▶ **REQUIRED WORK**
The reply should contain every entry exactly as given, with no pictures in it.

Before-and-after change records:
########################################
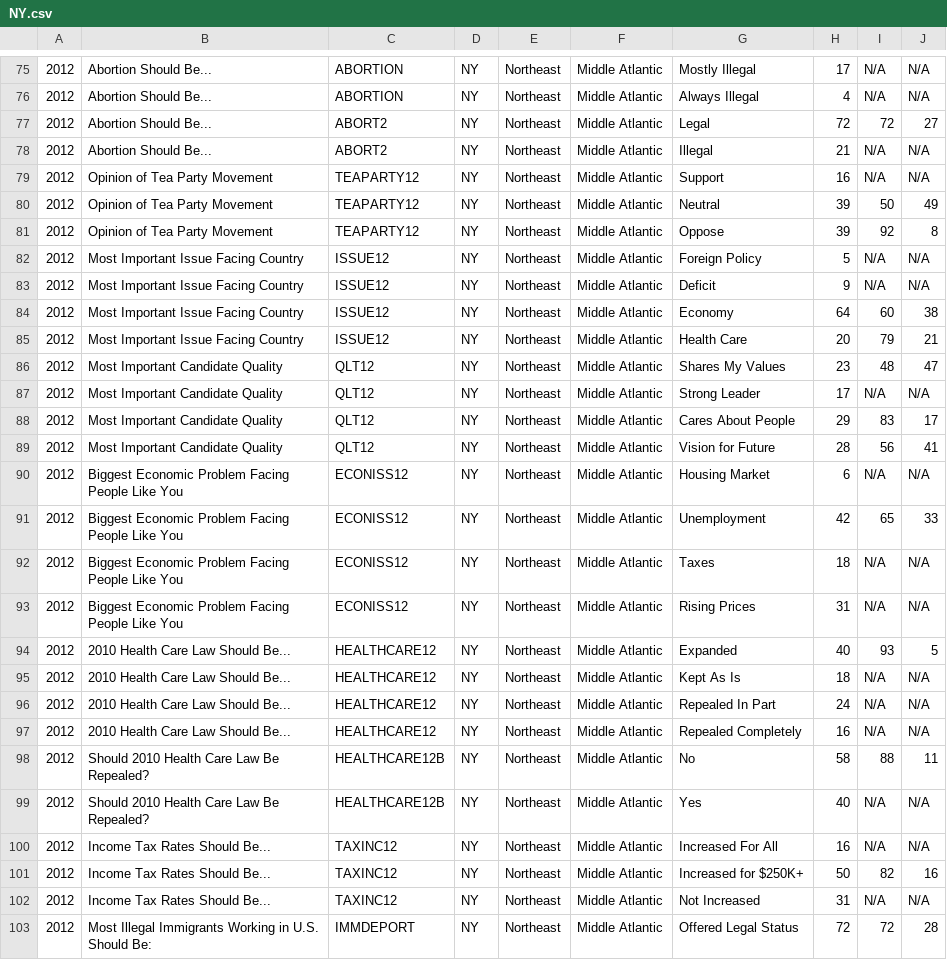
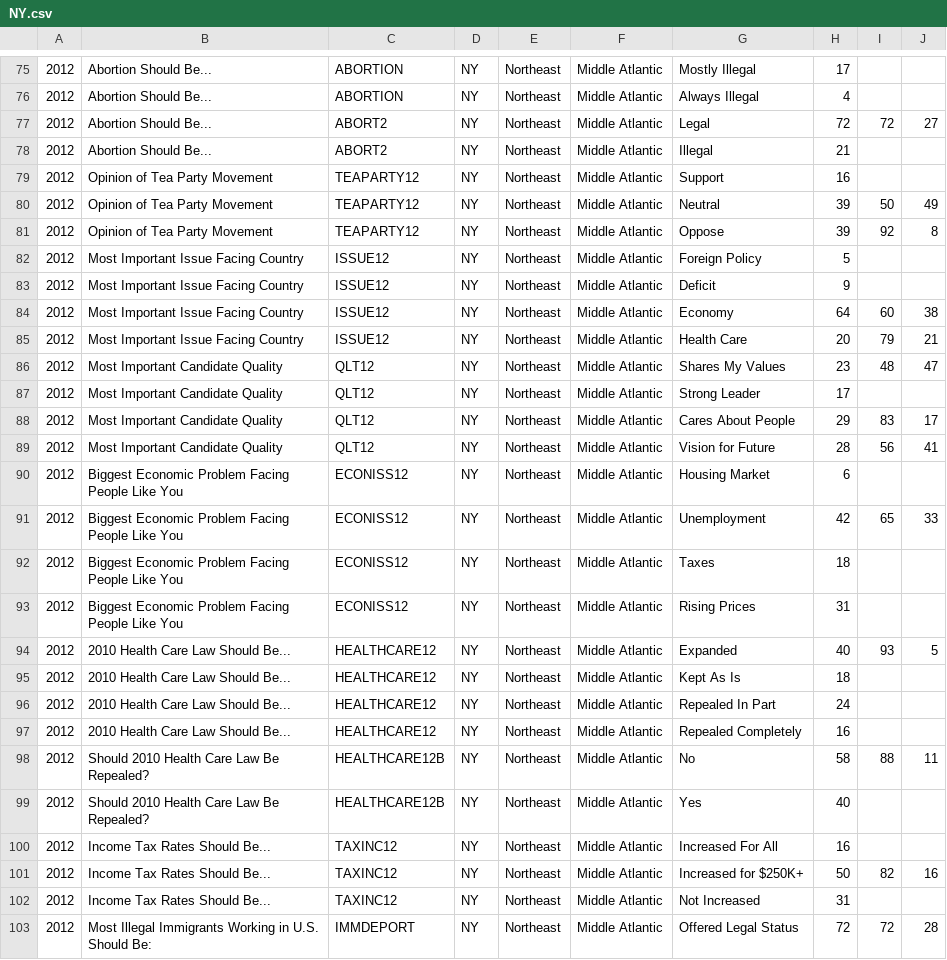
Before and after one commit to cjmabry/cnn-exit-polls-scraper, a CSV file: data/general/2012/NY.csv, drawn as a sheet; only a part is shown, gaps mark what is left out; the diff covers the shown part only.

```diff
--- a/data/general/2012/NY.csv
+++ b/data/general/2012/NY.csv
@@ -75,10 +75,10 @@
-2012,Abortion Should Be...,ABORTION,NY,Northeast,Middle Atlantic,Mostly Illegal,17,N/A,N/A
-2012,Abortion Should Be...,ABORTION,NY,Northeast,Middle Atlantic,Always Illegal,4,N/A,N/A
+2012,Abortion Should Be...,ABORTION,NY,Northeast,Middle Atlantic,Mostly Illegal,17,,
+2012,Abortion Should Be...,ABORTION,NY,Northeast,Middle Atlantic,Always Illegal,4,,
 2012,Abortion Should Be...,ABORT2,NY,Northeast,Middle Atlantic,Legal,72,72,27
-2012,Abortion Should Be...,ABORT2,NY,Northeast,Middle Atlantic,Illegal,21,N/A,N/A
-2012,Opinion of Tea Party Movement,TEAPARTY12,NY,Northeast,Middle Atlantic,Support,16,N/A,N/A
+2012,Abortion Should Be...,ABORT2,NY,Northeast,Middle Atlantic,Illegal,21,,
+2012,Opinion of Tea Party Movement,TEAPARTY12,NY,Northeast,Middle Atlantic,Support,16,,
 2012,Opinion of Tea Party Movement,TEAPARTY12,NY,Northeast,Middle Atlantic,Neutral,39,50,49
 2012,Opinion of Tea Party Movement,TEAPARTY12,NY,Northeast,Middle Atlantic,Oppose,39,92,8
-2012,Most Important Issue Facing Country,ISSUE12,NY,Northeast,Middle Atlantic,Foreign Policy,5,N/A,N/A
-2012,Most Important Issue Facing Country,ISSUE12,NY,Northeast,Middle Atlantic,Deficit,9,N/A,N/A
+2012,Most Important Issue Facing Country,ISSUE12,NY,Northeast,Middle Atlantic,Foreign Policy,5,,
+2012,Most Important Issue Facing Country,ISSUE12,NY,Northeast,Middle Atlantic,Deficit,9,,
 2012,Most Important Issue Facing Country,ISSUE12,NY,Northeast,Middle Atlantic,Economy,64,60,38
@@ -86,18 +86,18 @@
 2012,Most Important Candidate Quality,QLT12,NY,Northeast,Middle Atlantic,Shares My Values,23,48,47
-2012,Most Important Candidate Quality,QLT12,NY,Northeast,Middle Atlantic,Strong Leader,17,N/A,N/A
+2012,Most Important Candidate Quality,QLT12,NY,Northeast,Middle Atlantic,Strong Leader,17,,
 2012,Most Important Candidate Quality,QLT12,NY,Northeast,Middle Atlantic,Cares About People,29,83,17
 2012,Most Important Candidate Quality,QLT12,NY,Northeast,Middle Atlantic,Vision for Future,28,56,41
-2012,Biggest Economic Problem Facing People Like You,ECONISS12,NY,Northeast,Middle Atlantic,Housing Market,6,N/A,N/A
+2012,Biggest Economic Problem Facing People Like You,ECONISS12,NY,Northeast,Middle Atlantic,Housing Market,6,,
 2012,Biggest Economic Problem Facing People Like You,ECONISS12,NY,Northeast,Middle Atlantic,Unemployment,42,65,33
-2012,Biggest Economic Problem Facing People Like You,ECONISS12,NY,Northeast,Middle Atlantic,Taxes,18,N/A,N/A
-2012,Biggest Economic Problem Facing People Like You,ECONISS12,NY,Northeast,Middle Atlantic,Rising Prices,31,N/A,N/A
+2012,Biggest Economic Problem Facing People Like You,ECONISS12,NY,Northeast,Middle Atlantic,Taxes,18,,
+2012,Biggest Economic Problem Facing People Like You,ECONISS12,NY,Northeast,Middle Atlantic,Rising Prices,31,,
 2012,2010 Health Care Law Should Be...,HEALTHCARE12,NY,Northeast,Middle Atlantic,Expanded,40,93,5
-2012,2010 Health Care Law Should Be...,HEALTHCARE12,NY,Northeast,Middle Atlantic,Kept As Is,18,N/A,N/A
-2012,2010 Health Care Law Should Be...,HEALTHCARE12,NY,Northeast,Middle Atlantic,Repealed In Part,24,N/A,N/A
-2012,2010 Health Care Law Should Be...,HEALTHCARE12,NY,Northeast,Middle Atlantic,Repealed Completely,16,N/A,N/A
+2012,2010 Health Care Law Should Be...,HEALTHCARE12,NY,Northeast,Middle Atlantic,Kept As Is,18,,
+2012,2010 Health Care Law Should Be...,HEALTHCARE12,NY,Northeast,Middle Atlantic,Repealed In Part,24,,
+2012,2010 Health Care Law Should Be...,HEALTHCARE12,NY,Northeast,Middle Atlantic,Repealed Completely,16,,
 2012,Should 2010 Health Care Law Be Repealed?,HEALTHCARE12B,NY,Northeast,Middle Atlantic,No,58,88,11
-2012,Should 2010 Health Care Law Be Repealed?,HEALTHCARE12B,NY,Northeast,Middle Atlantic,Yes,40,N/A,N/A
-2012,Income Tax Rates Should Be...,TAXINC12,NY,Northeast,Middle Atlantic,Increased For All,16,N/A,N/A
+2012,Should 2010 Health Care Law Be Repealed?,HEALTHCARE12B,NY,Northeast,Middle Atlantic,Yes,40,,
+2012,Income Tax Rates Should Be...,TAXINC12,NY,Northeast,Middle Atlantic,Increased For All,16,,
 2012,Income Tax Rates Should Be...,TAXINC12,NY,Northeast,Middle Atlantic,Increased for $250K+,50,82,16
-2012,Income Tax Rates Should Be...,TAXINC12,NY,Northeast,Middle Atlantic,Not Increased,31,N/A,N/A
+2012,Income Tax Rates Should Be...,TAXINC12,NY,Northeast,Middle Atlantic,Not Increased,31,,
 2012,Most Illegal Immigrants Working in U.S. Should Be:,IMMDEPORT,NY,Northeast,Middle Atlantic,Offered Legal Status,72,72,28
```
Also changed, not shown: 164 edited cells elsewhere in this file, data/general/2012/AZ.csv, data/general/2012/IL.csv, 56 other files.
########################################
▶ **YOUR SOLUTION**
Before and after one commit to cjmabry/cnn-exit-polls-scraper, a CSV file: data/general/2012/NY.csv, drawn as a sheet; only a part is shown, gaps mark what is left out; the diff covers the shown part only.

```diff
--- a/data/general/2012/NY.csv
+++ b/data/general/2012/NY.csv
@@ -75,10 +75,10 @@
-2012,Abortion Should Be...,ABORTION,NY,Northeast,Middle Atlantic,Mostly Illegal,17,N/A,N/A
-2012,Abortion Should Be...,ABORTION,NY,Northeast,Middle Atlantic,Always Illegal,4,N/A,N/A
+2012,Abortion Should Be...,ABORTION,NY,Northeast,Middle Atlantic,Mostly Illegal,17,,
+2012,Abortion Should Be...,ABORTION,NY,Northeast,Middle Atlantic,Always Illegal,4,,
 2012,Abortion Should Be...,ABORT2,NY,Northeast,Middle Atlantic,Legal,72,72,27
-2012,Abortion Should Be...,ABORT2,NY,Northeast,Middle Atlantic,Illegal,21,N/A,N/A
-2012,Opinion of Tea Party Movement,TEAPARTY12,NY,Northeast,Middle Atlantic,Support,16,N/A,N/A
+2012,Abortion Should Be...,ABORT2,NY,Northeast,Middle Atlantic,Illegal,21,,
+2012,Opinion of Tea Party Movement,TEAPARTY12,NY,Northeast,Middle Atlantic,Support,16,,
 2012,Opinion of Tea Party Movement,TEAPARTY12,NY,Northeast,Middle Atlantic,Neutral,39,50,49
 2012,Opinion of Tea Party Movement,TEAPARTY12,NY,Northeast,Middle Atlantic,Oppose,39,92,8
-2012,Most Important Issue Facing Country,ISSUE12,NY,Northeast,Middle Atlantic,Foreign Policy,5,N/A,N/A
-2012,Most Important Issue Facing Country,ISSUE12,NY,Northeast,Middle Atlantic,Deficit,9,N/A,N/A
+2012,Most Important Issue Facing Country,ISSUE12,NY,Northeast,Middle Atlantic,Foreign Policy,5,,
+2012,Most Important Issue Facing Country,ISSUE12,NY,Northeast,Middle Atlantic,Deficit,9,,
 2012,Most Important Issue Facing Country,ISSUE12,NY,Northeast,Middle Atlantic,Economy,64,60,38
@@ -86,18 +86,18 @@
 2012,Most Important Candidate Quality,QLT12,NY,Northeast,Middle Atlantic,Shares My Values,23,48,47
-2012,Most Important Candidate Quality,QLT12,NY,Northeast,Middle Atlantic,Strong Leader,17,N/A,N/A
+2012,Most Important Candidate Quality,QLT12,NY,Northeast,Middle Atlantic,Strong Leader,17,,
 2012,Most Important Candidate Quality,QLT12,NY,Northeast,Middle Atlantic,Cares About People,29,83,17
 2012,Most Important Candidate Quality,QLT12,NY,Northeast,Middle Atlantic,Vision for Future,28,56,41
-2012,Biggest Economic Problem Facing People Like You,ECONISS12,NY,Northeast,Middle Atlantic,Housing Market,6,N/A,N/A
+2012,Biggest Economic Problem Facing People Like You,ECONISS12,NY,Northeast,Middle Atlantic,Housing Market,6,,
 2012,Biggest Economic Problem Facing People Like You,ECONISS12,NY,Northeast,Middle Atlantic,Unemployment,42,65,33
-2012,Biggest Economic Problem Facing People Like You,ECONISS12,NY,Northeast,Middle Atlantic,Taxes,18,N/A,N/A
-2012,Biggest Economic Problem Facing People Like You,ECONISS12,NY,Northeast,Middle Atlantic,Rising Prices,31,N/A,N/A
+2012,Biggest Economic Problem Facing People Like You,ECONISS12,NY,Northeast,Middle Atlantic,Taxes,18,,
+2012,Biggest Economic Problem Facing People Like You,ECONISS12,NY,Northeast,Middle Atlantic,Rising Prices,31,,
 2012,2010 Health Care Law Should Be...,HEALTHCARE12,NY,Northeast,Middle Atlantic,Expanded,40,93,5
-2012,2010 Health Care Law Should Be...,HEALTHCARE12,NY,Northeast,Middle Atlantic,Kept As Is,18,N/A,N/A
-2012,2010 Health Care Law Should Be...,HEALTHCARE12,NY,Northeast,Middle Atlantic,Repealed In Part,24,N/A,N/A
-2012,2010 Health Care Law Should Be...,HEALTHCARE12,NY,Northeast,Middle Atlantic,Repealed Completely,16,N/A,N/A
+2012,2010 Health Care Law Should Be...,HEALTHCARE12,NY,Northeast,Middle Atlantic,Kept As Is,18,,
+2012,2010 Health Care Law Should Be...,HEALTHCARE12,NY,Northeast,Middle Atlantic,Repealed In Part,24,,
+2012,2010 Health Care Law Should Be...,HEALTHCARE12,NY,Northeast,Middle Atlantic,Repealed Completely,16,,
 2012,Should 2010 Health Care Law Be Repealed?,HEALTHCARE12B,NY,Northeast,Middle Atlantic,No,58,88,11
-2012,Should 2010 Health Care Law Be Repealed?,HEALTHCARE12B,NY,Northeast,Middle Atlantic,Yes,40,N/A,N/A
-2012,Income Tax Rates Should Be...,TAXINC12,NY,Northeast,Middle Atlantic,Increased For All,16,N/A,N/A
+2012,Should 2010 Health Care Law Be Repealed?,HEALTHCARE12B,NY,Northeast,Middle Atlantic,Yes,40,,
+2012,Income Tax Rates Should Be...,TAXINC12,NY,Northeast,Middle Atlantic,Increased For All,16,,
 2012,Income Tax Rates Should Be...,TAXINC12,NY,Northeast,Middle Atlantic,Increased for $250K+,50,82,16
-2012,Income Tax Rates Should Be...,TAXINC12,NY,Northeast,Middle Atlantic,Not Increased,31,N/A,N/A
+2012,Income Tax Rates Should Be...,TAXINC12,NY,Northeast,Middle Atlantic,Not Increased,31,,
 2012,Most Illegal Immigrants Working in U.S. Should Be:,IMMDEPORT,NY,Northeast,Middle Atlantic,Offered Legal Status,72,72,28
```
Also changed, not shown: 164 edited cells elsewhere in this file, data/general/2012/AZ.csv, data/general/2012/IL.csv, 56 other files.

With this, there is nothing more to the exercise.